# [SOURCE DATA]
:::::

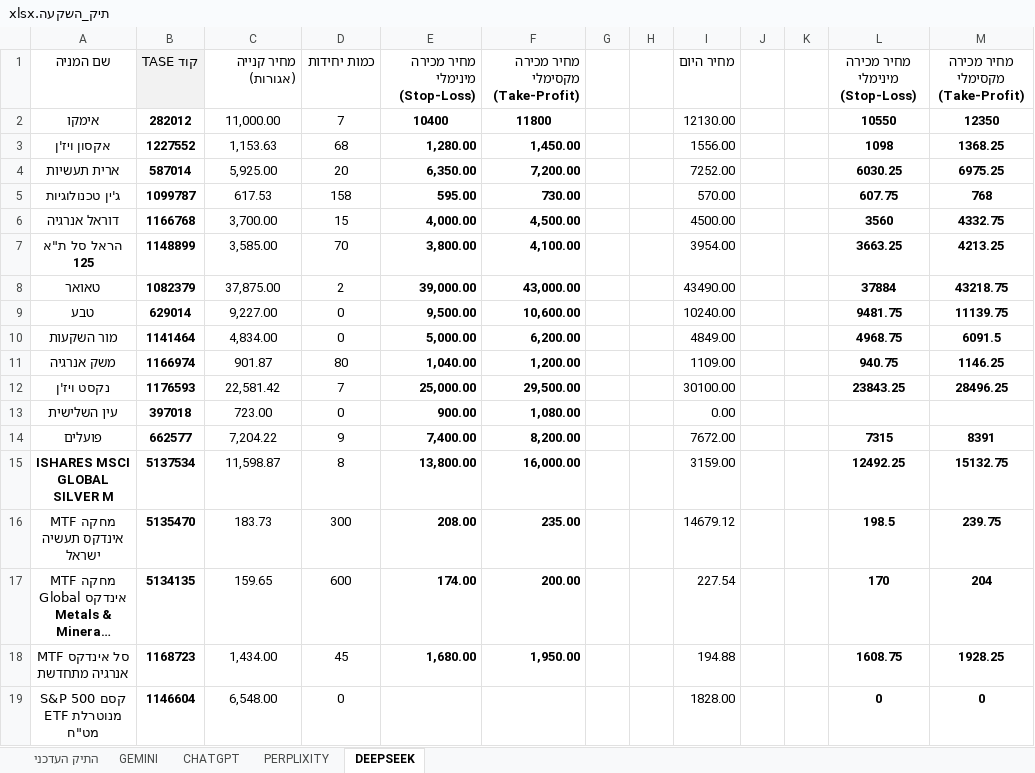
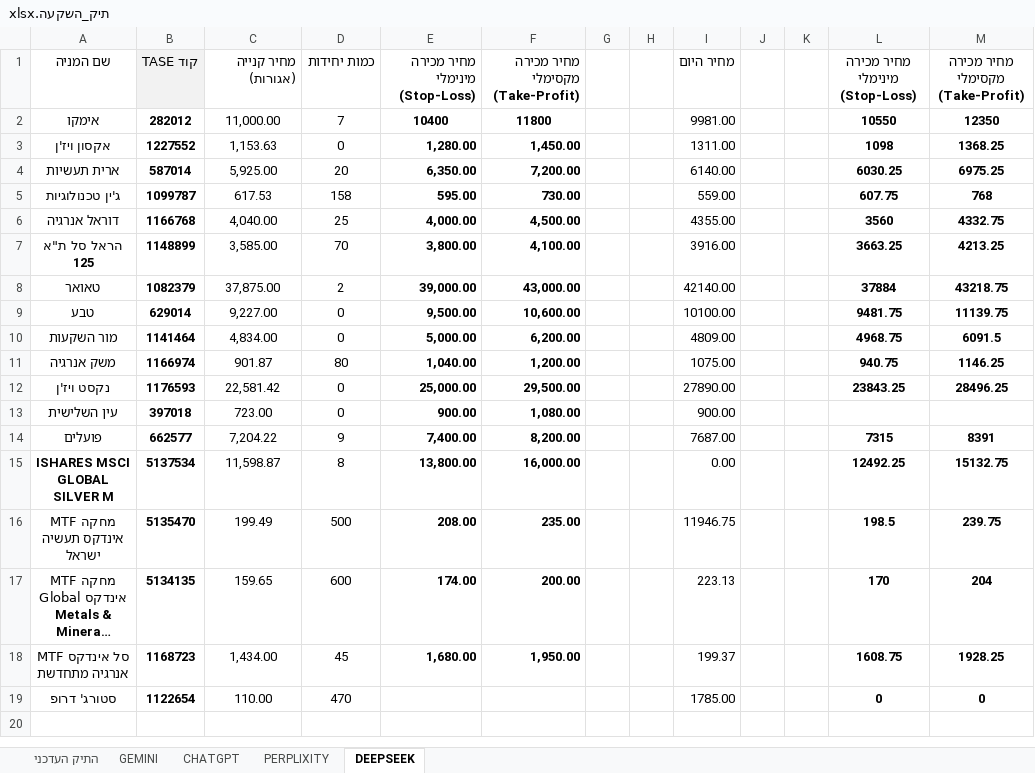
Before and after one commit to pilou73/BURSA, an Excel workbook: תיק_השקעה.xlsx, sheet DEEPSEEK, drawn as a sheet; long unchanged cells end in …; values as stored, in another font and other column widths than the file's, no borders; removed rows and columns are numbered as before the commit, all else as after; the diff names each change by its address in the sheet, - before the commit and + after, or states it on an @@ line.

```diff
--- a/תיק_השקעה.xlsx (sheet DEEPSEEK)
+++ b/תיק_השקעה.xlsx (sheet DEEPSEEK)
-I2: 12130.00
+I2: 9981.00
-D3: 68
+D3: 0
-I3: 1556.00
+I3: 1311.00
-I4: 7252.00
+I4: 6140.00
-I5: 570.00
+I5: 559.00
-C6: 3,700.00
+C6: 4,040.00
-D6: 15
+D6: 25
-I6: 4500.00
+I6: 4355.00
-I7: 3954.00
+I7: 3916.00
-I8: 43490.00
+I8: 42140.00
-I9: 10240.00
+I9: 10100.00
-I10: 4849.00
+I10: 4809.00
-I11: 1109.00
+I11: 1075.00
-D12: 7
+D12: 0
-I12: 30100.00
+I12: 27890.00
-I13: 0.00
+I13: 900.00
-I14: 7672.00
+I14: 7687.00
-I15: 3159.00
+I15: 0.00
-C16: 183.73
+C16: 199.49
-D16: 300
+D16: 500
-I16: 14679.12
+I16: 11946.75
-I17: 227.54
+I17: 223.13
-I18: 194.88
+I18: 199.37
-row 19: קסם S&P 500 ETF מנוטרלת מט"ח | 1146604 | 6,548.00 | 0 |  |  |  |  | 1828.00 |  |  | 0 | 0
+row 19: סטורג' דרופ | 1122654 | 110.00 | 470 |  |  |  |  | 1785.00 |  |  | 0 | 0
```
Also changed, not shown: sheet התיק העדכני, sheet GEMINI, sheet PERPLIXITY, sheet CHATGPT, formulas that keep their value, 1 other file.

:::::

# [INSTRUCTIONS FOR THE TASK]
Your response must reproduce the listing above word for word and must contain none of its pictures.

# [RESPONSE]
Before and after one commit to pilou73/BURSA, an Excel workbook: תיק_השקעה.xlsx, sheet DEEPSEEK, drawn as a sheet; long unchanged cells end in …; values as stored, in another font and other column widths than the file's, no borders; removed rows and columns are numbered as before the commit, all else as after; the diff names each change by its address in the sheet, - before the commit and + after, or states it on an @@ line.

```diff
--- a/תיק_השקעה.xlsx (sheet DEEPSEEK)
+++ b/תיק_השקעה.xlsx (sheet DEEPSEEK)
-I2: 12130.00
+I2: 9981.00
-D3: 68
+D3: 0
-I3: 1556.00
+I3: 1311.00
-I4: 7252.00
+I4: 6140.00
-I5: 570.00
+I5: 559.00
-C6: 3,700.00
+C6: 4,040.00
-D6: 15
+D6: 25
-I6: 4500.00
+I6: 4355.00
-I7: 3954.00
+I7: 3916.00
-I8: 43490.00
+I8: 42140.00
-I9: 10240.00
+I9: 10100.00
-I10: 4849.00
+I10: 4809.00
-I11: 1109.00
+I11: 1075.00
-D12: 7
+D12: 0
-I12: 30100.00
+I12: 27890.00
-I13: 0.00
+I13: 900.00
-I14: 7672.00
+I14: 7687.00
-I15: 3159.00
+I15: 0.00
-C16: 183.73
+C16: 199.49
-D16: 300
+D16: 500
-I16: 14679.12
+I16: 11946.75
-I17: 227.54
+I17: 223.13
-I18: 194.88
+I18: 199.37
-row 19: קסם S&P 500 ETF מנוטרלת מט"ח | 1146604 | 6,548.00 | 0 |  |  |  |  | 1828.00 |  |  | 0 | 0
+row 19: סטורג' דרופ | 1122654 | 110.00 | 470 |  |  |  |  | 1785.00 |  |  | 0 | 0
```
Also changed, not shown: sheet התיק העדכני, sheet GEMINI, sheet PERPLIXITY, sheet CHATGPT, formulas that keep their value, 1 other file.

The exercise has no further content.